Ahead of other states, Minnesota enacted a new law substantially amending current labor statutes, including wage and hour requirements, protections, and sanctions, as of July 1, 2019. Provisions amending criminal wage theft and sanctions take effect August 1, 2019.
While the legislation has made headlines in the North Star State for being the first to elevate the criminal status of wage theft, Minnesota employers also face new routine requirements and consequences for noncompliance.
New Requirements for Employers
Employer guidance from the Minnesota Department of Labor and Industry (DLI) outlines several new requirements with which companies must now comply.
Included is a mandate that employers provide each starting employee with a written notice about certain terms of their individual employment. Employers must provide such notices in English, and in any other language the employee requests, to be signed by the employee. DLI identifies required information as:
- Employment status and the basis of any exemptions from minimum wage, overtime or other wage-and-hour laws
- Regularly scheduled paydays and the number of days in the pay period
- Date of the employee’s first wage payment
- The employee’s rate(s) and basis of pay (e.g., hour, week, piece, salary, commission)
- Allowances eligible to be claimed for meals and lodging
- Terms of paid time off (PTO) provision, accrual and use
- Deductions that may be made from the employee’s pay
- The employer’s legal and operating name (if different), principal place of business and mailing address (if different) and telephone number.
In addition to existing employer requirements for recordkeeping, Minnesota companies will also need to retain:
- An employee-signed copy of the notice mentioned above
- The number of pieces completed at each piece rate for employees paid by piece rate
- Personnel policies and the date they were provided to each employee
Minnesota employers have clearer guidance on their obligation to pay, on a regular payday, all earned salaries, earnings and gratuities at least once every 31 days and all earned commissions at least once over three months.
Finally, the new law prohibits employers from retaliating against a complaint or an intention to file a complaint by an employee.
Consequences and Penalties for Employers

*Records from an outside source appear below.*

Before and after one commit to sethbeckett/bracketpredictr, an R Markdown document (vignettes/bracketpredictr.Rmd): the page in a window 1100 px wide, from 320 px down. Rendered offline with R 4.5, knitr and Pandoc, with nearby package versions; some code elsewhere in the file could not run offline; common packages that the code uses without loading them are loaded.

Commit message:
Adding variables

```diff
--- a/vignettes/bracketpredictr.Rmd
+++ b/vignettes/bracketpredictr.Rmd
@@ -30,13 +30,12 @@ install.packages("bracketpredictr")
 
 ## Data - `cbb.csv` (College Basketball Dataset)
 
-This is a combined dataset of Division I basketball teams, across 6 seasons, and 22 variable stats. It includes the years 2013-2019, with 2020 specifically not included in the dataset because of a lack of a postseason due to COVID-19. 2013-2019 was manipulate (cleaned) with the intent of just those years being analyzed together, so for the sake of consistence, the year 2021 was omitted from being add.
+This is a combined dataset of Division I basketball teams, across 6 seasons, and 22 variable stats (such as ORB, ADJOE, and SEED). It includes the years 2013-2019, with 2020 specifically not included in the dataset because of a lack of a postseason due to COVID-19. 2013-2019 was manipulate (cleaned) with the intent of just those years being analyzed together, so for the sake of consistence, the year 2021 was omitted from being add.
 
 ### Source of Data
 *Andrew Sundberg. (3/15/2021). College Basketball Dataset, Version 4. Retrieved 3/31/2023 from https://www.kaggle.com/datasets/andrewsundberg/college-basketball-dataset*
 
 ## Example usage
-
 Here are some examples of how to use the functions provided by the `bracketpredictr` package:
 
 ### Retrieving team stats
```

In general, the Minnesota law both increased penalty amounts and expanded enforcement authority. The commissioner may enter and inspect the premises and privately interview non-management employees, and in addition to owed and compensatory wages, the commissioner may require a penalty equal to the employee’s average daily wages for each day an employer fails to pay wages as ordered. Each subsequent violation may reach up to $5,000.
Employers in violation with Minnesota wage-theft legislation can also face more than fines. The new law also revises the “responsible contractor” requirement for eligibility to bid on public contracts. Violations of Minn. Stat. §§ 181.03 (prohibited wage practices and retaliation), 181.101 (payment of wages) and 609.52, subd. 2 (19) (criminal wage theft) may now disqualify construction contractors from public-works projects.

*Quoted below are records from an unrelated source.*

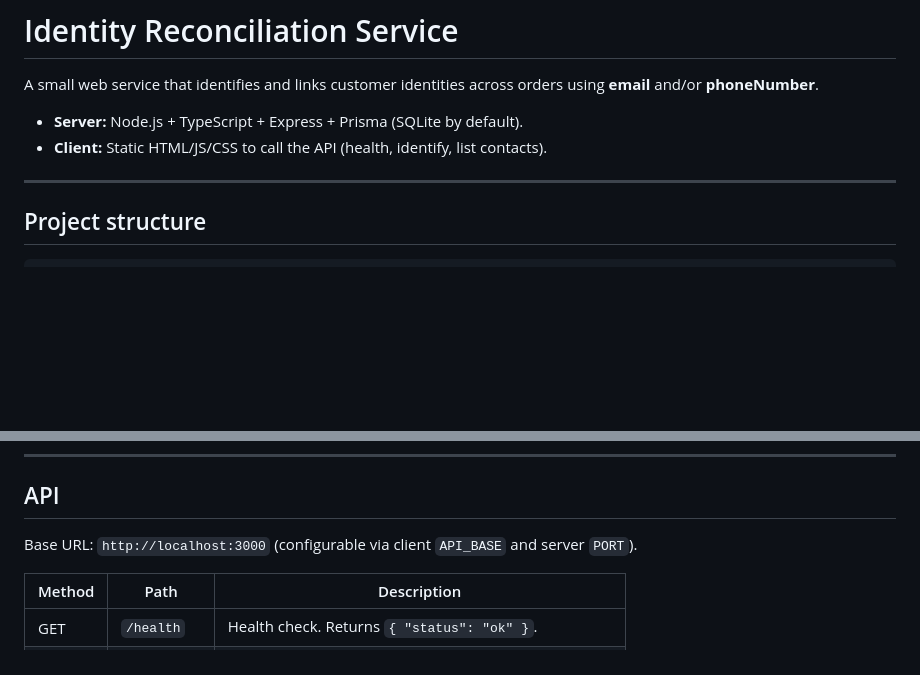
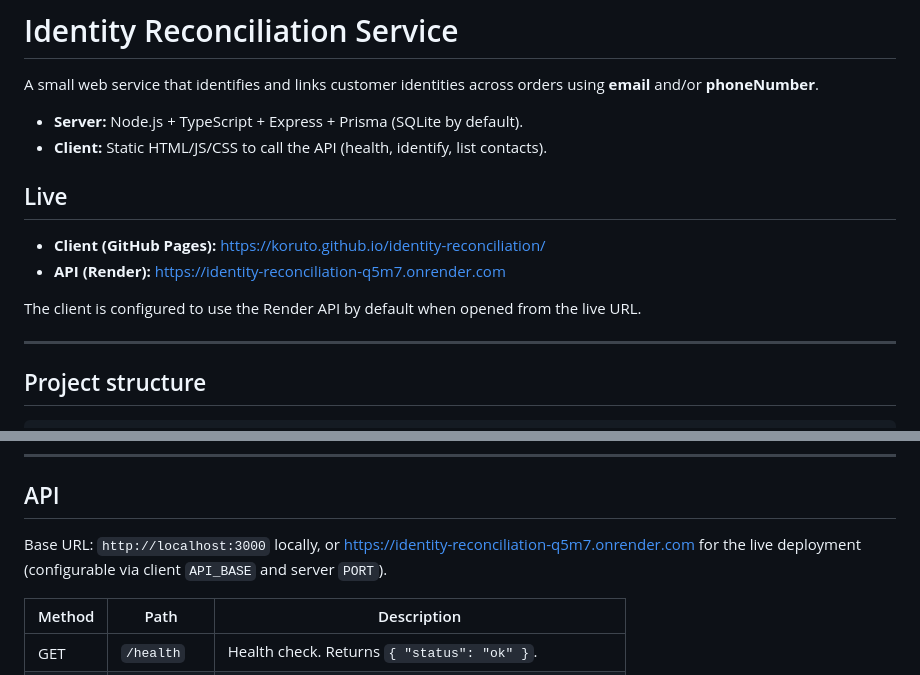
Before and after one commit to Koruto/identity-reconciliation, a Markdown page: README.md, 2 parts joined by grey strips. GitHub-like rendering; blank space fills up the shorter version.

Commit message:
feat: update link in readme

```diff
--- a/README.md
+++ b/README.md
@@ -4,6 +4,13 @@ A small web service that identifies and links customer identities across orders
 
 - **Server:** Node.js + TypeScript + Express + Prisma (SQLite by default).
 - **Client:** Static HTML/JS/CSS to call the API (health, identify, list contacts).
+
+## Live
+
+- **Client (GitHub Pages):** [https://koruto.github.io/identity-reconciliation/](https://koruto.github.io/identity-reconciliation/)
+- **API (Render):** [https://identity-reconciliation-q5m7.onrender.com](https://identity-reconciliation-q5m7.onrender.com)
+
+The client is configured to use the Render API by default when opened from the live URL.
 
 ---
 
@@ -88,7 +95,7 @@ Then open `client/index.html` and use the buttons to call the API.
 
 ## API
 
-Base URL: `http://localhost:3000` (configurable via client `API_BASE` and server `PORT`).
+Base URL: `http://localhost:3000` locally, or [https://identity-reconciliation-q5m7.onrender.com](https://identity-reconciliation-q5m7.onrender.com) for the live deployment (configurable via client `API_BASE` and server `PORT`).
 
 | Method | Path        | Description                                              |
 | ------ | ----------- | -------------------------------------------------------- |
```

Further, wage theft now joins the criminal definition of theft under Minnesota law. Sanctions range from a maximum of 20 years’ imprisonment and $100,000 fine for stolen wages over $35,000 (aggregated within any six-month period) to a maximum one year and $3,000 for stolen wages under $1,000. Wage theft in the state may include:
- Failure to pay earnings at the employee’s rates or mandated rate, whichever is greater
- Causing an employee to overstate the amount of their payment
- Causing an employee to rebate or refund earned wages
- Attempting to give an appearance that wages paid were greater than actual
With stricter wage-theft laws now on state books, it remains to be seen when and what other states will follow.
To see how control of multiple wage and fringe rates, along with strong historical reporting, can help keep you compliant in all states, learn about our construction payroll services.